(Web page revision data)
Segment Open
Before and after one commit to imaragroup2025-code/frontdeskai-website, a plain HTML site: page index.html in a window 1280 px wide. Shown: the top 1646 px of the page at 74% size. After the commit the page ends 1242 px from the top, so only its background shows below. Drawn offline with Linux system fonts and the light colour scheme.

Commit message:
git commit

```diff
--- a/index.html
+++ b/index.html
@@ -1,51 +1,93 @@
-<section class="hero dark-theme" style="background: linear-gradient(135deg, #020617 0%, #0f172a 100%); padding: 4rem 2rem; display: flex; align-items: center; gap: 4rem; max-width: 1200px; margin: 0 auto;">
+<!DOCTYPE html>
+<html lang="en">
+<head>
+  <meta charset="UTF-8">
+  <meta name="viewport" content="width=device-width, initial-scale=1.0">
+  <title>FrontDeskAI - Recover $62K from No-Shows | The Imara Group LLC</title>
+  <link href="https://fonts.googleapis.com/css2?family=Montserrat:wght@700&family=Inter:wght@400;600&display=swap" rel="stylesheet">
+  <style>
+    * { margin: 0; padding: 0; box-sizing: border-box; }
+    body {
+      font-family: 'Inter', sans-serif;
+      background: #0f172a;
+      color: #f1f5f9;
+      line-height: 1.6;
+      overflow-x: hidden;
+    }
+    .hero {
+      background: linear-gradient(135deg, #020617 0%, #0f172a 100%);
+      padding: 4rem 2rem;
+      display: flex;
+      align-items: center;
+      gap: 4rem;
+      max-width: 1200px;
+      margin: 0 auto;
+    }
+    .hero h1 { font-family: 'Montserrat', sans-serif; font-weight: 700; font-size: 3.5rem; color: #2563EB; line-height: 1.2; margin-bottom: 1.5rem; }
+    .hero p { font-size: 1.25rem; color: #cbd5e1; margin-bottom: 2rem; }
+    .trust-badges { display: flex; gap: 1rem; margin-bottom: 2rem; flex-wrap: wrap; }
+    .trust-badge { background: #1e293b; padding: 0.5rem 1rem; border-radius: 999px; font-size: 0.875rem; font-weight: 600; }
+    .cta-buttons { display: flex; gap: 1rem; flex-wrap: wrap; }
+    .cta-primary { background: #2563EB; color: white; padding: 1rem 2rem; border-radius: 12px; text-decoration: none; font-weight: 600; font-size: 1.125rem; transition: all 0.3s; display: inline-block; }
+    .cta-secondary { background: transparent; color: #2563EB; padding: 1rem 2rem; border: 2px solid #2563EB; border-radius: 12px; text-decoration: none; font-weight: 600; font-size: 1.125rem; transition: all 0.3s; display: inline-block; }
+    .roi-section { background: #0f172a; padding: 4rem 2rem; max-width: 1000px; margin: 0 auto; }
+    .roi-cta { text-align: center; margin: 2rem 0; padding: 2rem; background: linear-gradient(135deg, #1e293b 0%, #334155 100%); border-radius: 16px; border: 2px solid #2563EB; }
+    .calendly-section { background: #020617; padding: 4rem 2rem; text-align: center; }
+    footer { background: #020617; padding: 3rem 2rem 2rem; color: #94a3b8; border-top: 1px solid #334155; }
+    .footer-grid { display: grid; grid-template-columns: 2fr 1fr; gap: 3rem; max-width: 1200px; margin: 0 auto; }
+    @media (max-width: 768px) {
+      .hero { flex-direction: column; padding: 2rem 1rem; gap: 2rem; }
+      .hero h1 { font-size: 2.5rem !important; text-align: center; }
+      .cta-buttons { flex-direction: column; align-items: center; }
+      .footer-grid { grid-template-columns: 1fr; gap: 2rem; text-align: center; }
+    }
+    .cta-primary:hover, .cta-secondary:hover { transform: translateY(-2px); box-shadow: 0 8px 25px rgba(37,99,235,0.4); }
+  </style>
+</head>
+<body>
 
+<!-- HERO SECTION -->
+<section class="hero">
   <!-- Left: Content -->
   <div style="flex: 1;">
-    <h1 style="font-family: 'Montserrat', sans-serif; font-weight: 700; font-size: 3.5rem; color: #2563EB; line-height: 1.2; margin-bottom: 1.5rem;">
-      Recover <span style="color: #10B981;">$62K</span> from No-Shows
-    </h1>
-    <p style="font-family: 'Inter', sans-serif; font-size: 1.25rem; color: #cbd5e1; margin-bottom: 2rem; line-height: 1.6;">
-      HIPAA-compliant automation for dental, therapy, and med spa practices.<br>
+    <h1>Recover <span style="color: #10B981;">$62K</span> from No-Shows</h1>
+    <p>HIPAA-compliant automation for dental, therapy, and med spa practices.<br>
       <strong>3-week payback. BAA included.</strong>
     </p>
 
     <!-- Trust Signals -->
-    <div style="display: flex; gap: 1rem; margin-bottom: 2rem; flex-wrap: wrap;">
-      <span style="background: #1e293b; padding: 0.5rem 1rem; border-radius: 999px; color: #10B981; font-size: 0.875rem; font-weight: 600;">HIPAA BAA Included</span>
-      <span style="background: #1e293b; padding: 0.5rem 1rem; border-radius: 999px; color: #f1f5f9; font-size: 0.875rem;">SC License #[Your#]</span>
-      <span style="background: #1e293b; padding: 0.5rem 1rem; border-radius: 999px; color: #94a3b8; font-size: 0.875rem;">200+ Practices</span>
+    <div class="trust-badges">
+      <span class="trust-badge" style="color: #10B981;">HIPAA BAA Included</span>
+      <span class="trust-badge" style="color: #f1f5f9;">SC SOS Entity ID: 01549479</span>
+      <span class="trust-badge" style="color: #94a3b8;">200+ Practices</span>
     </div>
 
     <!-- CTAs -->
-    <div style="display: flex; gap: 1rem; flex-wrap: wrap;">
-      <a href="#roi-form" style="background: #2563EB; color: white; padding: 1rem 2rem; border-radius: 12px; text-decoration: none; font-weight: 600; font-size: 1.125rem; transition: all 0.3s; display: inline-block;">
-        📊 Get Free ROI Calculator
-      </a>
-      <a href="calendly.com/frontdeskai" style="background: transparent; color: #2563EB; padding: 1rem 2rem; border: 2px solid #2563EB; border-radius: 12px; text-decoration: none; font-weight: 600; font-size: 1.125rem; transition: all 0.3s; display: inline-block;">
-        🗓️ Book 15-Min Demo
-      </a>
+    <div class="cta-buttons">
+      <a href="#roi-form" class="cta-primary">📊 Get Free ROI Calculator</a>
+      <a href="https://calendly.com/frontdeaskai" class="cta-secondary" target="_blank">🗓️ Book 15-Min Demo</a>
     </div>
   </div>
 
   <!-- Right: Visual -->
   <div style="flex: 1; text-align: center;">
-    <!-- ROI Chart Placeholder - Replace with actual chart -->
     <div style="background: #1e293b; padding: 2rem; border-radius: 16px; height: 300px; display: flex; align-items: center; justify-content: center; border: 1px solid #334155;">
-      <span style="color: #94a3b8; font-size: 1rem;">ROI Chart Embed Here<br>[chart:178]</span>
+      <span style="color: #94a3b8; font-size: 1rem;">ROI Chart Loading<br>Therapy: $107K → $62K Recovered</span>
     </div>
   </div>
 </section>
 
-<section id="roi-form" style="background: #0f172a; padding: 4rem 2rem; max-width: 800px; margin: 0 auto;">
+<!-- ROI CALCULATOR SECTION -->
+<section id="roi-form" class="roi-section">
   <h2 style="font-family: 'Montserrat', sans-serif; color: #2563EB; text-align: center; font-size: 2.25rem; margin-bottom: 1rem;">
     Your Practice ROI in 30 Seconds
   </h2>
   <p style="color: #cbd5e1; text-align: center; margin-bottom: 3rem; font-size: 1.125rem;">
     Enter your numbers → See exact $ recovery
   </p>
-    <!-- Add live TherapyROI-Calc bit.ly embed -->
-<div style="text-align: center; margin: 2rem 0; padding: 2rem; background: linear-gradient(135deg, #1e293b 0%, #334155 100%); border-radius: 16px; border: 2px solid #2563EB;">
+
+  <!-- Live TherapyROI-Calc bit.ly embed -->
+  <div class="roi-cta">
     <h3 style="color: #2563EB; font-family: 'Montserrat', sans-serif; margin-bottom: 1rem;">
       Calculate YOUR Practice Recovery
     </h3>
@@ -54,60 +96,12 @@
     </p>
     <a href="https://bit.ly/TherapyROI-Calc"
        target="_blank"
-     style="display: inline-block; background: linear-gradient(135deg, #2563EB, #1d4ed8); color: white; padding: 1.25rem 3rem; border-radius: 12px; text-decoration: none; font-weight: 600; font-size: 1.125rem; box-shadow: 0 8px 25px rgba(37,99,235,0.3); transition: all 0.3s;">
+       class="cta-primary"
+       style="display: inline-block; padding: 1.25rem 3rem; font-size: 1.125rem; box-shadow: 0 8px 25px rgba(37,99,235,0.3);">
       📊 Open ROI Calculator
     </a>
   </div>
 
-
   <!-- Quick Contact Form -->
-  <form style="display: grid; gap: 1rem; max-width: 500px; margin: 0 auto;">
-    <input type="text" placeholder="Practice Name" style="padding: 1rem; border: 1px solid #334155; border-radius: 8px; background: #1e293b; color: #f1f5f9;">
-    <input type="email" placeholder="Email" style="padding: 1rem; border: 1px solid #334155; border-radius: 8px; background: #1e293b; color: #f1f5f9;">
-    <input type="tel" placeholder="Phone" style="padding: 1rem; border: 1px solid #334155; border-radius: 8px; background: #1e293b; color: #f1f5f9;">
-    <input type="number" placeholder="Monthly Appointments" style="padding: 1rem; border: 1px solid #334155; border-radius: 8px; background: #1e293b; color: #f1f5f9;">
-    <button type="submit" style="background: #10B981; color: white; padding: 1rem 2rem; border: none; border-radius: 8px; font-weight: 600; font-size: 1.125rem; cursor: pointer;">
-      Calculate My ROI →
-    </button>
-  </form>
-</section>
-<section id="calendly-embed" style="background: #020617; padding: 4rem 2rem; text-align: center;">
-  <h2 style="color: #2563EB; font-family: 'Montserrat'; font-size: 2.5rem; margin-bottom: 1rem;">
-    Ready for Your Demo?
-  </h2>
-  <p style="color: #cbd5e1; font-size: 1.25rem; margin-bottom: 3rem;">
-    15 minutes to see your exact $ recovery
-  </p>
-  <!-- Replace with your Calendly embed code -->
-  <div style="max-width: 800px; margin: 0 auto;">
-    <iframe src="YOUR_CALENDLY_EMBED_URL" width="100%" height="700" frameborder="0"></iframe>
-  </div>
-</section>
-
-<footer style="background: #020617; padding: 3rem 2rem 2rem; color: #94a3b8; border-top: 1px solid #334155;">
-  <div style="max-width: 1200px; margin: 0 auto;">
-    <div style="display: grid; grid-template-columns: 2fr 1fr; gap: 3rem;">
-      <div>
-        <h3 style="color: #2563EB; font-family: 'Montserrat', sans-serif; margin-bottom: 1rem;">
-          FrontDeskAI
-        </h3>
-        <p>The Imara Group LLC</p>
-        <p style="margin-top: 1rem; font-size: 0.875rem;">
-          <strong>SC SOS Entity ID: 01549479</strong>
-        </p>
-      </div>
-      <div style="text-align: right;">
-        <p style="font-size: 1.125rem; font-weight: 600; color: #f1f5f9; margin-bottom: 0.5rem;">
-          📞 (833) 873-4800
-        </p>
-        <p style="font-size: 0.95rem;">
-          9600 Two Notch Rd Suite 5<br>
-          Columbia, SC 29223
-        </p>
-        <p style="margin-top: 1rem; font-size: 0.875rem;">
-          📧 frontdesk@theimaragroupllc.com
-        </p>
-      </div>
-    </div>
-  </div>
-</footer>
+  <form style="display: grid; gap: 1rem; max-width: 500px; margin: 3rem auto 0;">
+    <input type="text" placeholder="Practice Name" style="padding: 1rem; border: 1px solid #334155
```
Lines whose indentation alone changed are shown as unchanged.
Segment Closed
Starting from the data above, filter for lines with "html" and copy each one.

Before and after one commit to imaragroup2025-code/frontdeskai-website, a plain HTML site: page index.html in a window 1280 px wide. Shown: the top 1646 px of the page at 74% size. After the commit the page ends 1242 px from the top, so only its background shows below. Drawn offline with Linux system fonts and the light colour scheme.
--- a/index.html
+++ b/index.html
+<!DOCTYPE html>
+<html lang="en">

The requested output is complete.